__Exercise description__.
From the listing below, pull each line that includes "padding".

......

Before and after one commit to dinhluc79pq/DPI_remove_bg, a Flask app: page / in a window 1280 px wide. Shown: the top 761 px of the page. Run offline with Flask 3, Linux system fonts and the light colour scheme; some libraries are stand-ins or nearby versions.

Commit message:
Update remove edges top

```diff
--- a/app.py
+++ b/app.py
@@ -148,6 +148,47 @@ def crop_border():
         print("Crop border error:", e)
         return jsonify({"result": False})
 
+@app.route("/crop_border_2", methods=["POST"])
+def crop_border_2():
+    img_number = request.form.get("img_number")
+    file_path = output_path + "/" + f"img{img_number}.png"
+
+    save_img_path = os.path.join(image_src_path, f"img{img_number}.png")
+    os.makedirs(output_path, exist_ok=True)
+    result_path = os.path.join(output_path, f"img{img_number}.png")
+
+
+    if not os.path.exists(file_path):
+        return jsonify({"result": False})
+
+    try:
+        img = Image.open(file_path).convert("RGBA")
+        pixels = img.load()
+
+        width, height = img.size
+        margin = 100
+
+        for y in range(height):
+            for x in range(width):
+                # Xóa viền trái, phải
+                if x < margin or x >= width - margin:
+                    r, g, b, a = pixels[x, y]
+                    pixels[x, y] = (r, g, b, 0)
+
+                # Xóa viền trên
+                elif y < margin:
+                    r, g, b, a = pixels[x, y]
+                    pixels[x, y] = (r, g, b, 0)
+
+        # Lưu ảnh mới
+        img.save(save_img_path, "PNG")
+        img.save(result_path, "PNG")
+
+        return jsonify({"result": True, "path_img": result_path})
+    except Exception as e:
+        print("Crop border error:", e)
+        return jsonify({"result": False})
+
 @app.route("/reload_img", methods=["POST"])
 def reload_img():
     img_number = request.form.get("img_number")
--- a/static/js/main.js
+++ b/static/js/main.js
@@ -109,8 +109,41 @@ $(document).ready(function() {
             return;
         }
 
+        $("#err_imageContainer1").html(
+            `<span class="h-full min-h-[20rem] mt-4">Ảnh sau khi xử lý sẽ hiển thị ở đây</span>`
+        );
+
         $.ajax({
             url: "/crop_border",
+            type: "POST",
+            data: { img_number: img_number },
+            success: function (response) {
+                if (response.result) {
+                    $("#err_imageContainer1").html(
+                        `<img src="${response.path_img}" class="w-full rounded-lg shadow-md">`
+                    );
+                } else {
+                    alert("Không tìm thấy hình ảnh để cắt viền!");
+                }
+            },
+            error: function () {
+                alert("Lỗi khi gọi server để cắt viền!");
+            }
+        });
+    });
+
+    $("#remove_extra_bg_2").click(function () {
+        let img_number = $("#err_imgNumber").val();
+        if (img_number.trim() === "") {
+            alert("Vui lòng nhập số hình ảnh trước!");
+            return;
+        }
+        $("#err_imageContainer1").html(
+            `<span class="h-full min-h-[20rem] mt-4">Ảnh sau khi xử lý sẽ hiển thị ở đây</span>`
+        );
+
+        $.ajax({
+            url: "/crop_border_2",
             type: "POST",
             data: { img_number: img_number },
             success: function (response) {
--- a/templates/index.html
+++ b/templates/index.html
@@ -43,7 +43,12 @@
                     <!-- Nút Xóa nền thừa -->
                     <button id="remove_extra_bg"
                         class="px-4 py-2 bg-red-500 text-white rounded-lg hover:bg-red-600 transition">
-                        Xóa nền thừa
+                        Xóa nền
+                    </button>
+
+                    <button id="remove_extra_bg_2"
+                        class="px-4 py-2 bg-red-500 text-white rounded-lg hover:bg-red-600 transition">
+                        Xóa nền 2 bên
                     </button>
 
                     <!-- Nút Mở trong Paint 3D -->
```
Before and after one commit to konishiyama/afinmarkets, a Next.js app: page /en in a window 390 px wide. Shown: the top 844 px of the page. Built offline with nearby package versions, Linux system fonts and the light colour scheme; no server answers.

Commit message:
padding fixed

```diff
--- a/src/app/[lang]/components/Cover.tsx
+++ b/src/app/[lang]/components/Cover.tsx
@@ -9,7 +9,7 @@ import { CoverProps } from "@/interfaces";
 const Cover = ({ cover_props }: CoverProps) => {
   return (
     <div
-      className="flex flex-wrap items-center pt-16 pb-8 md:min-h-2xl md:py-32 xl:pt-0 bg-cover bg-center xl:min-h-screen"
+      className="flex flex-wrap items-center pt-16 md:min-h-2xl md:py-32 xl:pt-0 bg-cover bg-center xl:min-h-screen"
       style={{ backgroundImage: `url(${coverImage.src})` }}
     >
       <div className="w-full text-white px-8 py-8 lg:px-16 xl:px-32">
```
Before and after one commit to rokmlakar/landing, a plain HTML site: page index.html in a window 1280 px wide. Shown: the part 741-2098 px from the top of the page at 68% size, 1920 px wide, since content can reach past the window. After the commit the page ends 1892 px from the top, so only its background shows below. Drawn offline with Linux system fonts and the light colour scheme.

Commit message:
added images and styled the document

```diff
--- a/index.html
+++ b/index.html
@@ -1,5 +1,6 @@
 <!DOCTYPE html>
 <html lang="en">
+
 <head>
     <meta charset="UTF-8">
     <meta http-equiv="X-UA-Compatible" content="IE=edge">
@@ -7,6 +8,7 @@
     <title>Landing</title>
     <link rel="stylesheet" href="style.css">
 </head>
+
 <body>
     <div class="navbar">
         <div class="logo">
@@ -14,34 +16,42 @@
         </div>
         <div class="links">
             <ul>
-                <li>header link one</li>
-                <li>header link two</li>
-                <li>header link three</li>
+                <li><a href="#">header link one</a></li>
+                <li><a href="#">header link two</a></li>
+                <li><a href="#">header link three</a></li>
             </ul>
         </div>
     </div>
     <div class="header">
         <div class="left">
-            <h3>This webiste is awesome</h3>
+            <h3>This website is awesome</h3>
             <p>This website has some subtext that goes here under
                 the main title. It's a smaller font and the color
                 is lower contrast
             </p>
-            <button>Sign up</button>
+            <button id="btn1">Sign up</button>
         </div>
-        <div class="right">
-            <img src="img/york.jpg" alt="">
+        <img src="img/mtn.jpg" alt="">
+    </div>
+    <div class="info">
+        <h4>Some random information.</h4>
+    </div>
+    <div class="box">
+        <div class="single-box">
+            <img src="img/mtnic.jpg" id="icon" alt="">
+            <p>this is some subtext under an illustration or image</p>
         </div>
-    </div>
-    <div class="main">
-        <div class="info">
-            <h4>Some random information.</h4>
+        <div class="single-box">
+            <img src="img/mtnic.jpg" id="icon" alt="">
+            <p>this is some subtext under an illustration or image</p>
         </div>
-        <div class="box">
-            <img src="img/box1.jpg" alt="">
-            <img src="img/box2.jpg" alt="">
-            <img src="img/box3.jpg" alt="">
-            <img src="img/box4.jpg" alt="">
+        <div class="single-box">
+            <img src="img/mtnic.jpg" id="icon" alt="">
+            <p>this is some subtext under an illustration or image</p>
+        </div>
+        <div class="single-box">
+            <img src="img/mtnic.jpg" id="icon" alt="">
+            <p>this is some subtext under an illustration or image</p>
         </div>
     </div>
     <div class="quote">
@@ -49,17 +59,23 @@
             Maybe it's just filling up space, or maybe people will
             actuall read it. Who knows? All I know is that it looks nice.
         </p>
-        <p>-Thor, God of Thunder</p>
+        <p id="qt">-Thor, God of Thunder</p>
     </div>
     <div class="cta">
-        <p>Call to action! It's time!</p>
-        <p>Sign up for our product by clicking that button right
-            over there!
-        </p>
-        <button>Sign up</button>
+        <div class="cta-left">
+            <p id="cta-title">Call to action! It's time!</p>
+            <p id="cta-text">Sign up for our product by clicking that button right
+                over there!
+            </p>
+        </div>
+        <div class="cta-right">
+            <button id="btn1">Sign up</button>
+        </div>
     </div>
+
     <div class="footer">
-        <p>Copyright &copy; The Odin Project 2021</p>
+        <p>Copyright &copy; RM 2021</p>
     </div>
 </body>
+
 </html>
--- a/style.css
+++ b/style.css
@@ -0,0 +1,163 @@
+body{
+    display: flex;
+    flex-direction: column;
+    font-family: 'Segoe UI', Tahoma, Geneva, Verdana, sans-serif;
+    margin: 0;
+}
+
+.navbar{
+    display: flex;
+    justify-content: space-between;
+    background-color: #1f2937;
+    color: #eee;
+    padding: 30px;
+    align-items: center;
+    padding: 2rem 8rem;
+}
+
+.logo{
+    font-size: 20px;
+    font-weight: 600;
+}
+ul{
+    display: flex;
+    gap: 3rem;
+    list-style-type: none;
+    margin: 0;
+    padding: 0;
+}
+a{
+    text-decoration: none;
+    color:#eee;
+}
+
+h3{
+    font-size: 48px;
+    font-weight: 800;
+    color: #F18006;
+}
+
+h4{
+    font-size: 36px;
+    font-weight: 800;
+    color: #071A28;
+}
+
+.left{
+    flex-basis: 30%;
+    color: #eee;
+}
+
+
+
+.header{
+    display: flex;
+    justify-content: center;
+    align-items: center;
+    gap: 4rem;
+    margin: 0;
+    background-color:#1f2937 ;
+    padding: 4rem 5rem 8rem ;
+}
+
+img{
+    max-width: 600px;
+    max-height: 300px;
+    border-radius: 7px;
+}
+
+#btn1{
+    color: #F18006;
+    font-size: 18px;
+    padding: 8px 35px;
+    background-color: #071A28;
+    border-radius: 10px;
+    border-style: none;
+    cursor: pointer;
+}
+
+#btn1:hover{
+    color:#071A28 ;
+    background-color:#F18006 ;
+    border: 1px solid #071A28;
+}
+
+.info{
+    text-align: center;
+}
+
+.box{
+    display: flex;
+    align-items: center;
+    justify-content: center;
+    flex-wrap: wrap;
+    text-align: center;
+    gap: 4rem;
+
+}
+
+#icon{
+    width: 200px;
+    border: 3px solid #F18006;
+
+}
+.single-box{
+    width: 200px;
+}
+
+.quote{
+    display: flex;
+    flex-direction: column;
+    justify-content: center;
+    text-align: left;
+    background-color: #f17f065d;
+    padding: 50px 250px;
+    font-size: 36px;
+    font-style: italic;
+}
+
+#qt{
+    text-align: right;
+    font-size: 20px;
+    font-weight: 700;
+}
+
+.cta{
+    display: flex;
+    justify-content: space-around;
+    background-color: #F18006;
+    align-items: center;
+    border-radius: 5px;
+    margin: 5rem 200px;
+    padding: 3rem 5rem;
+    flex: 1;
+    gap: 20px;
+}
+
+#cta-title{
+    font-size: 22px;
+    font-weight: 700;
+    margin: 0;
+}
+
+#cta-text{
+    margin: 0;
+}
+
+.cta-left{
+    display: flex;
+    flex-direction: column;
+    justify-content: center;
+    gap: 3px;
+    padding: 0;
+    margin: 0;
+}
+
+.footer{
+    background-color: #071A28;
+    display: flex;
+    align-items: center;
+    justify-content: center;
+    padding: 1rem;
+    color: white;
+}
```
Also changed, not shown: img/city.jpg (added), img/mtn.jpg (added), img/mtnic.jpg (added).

......

__Output for this task__.
padding fixed
+    padding: 30px;
+    padding: 2rem 8rem;
+    padding: 0;
+    padding: 4rem 5rem 8rem ;
+    padding: 8px 35px;
+    padding: 50px 250px;
+    padding: 3rem 5rem;
+    padding: 0;
+    padding: 1rem;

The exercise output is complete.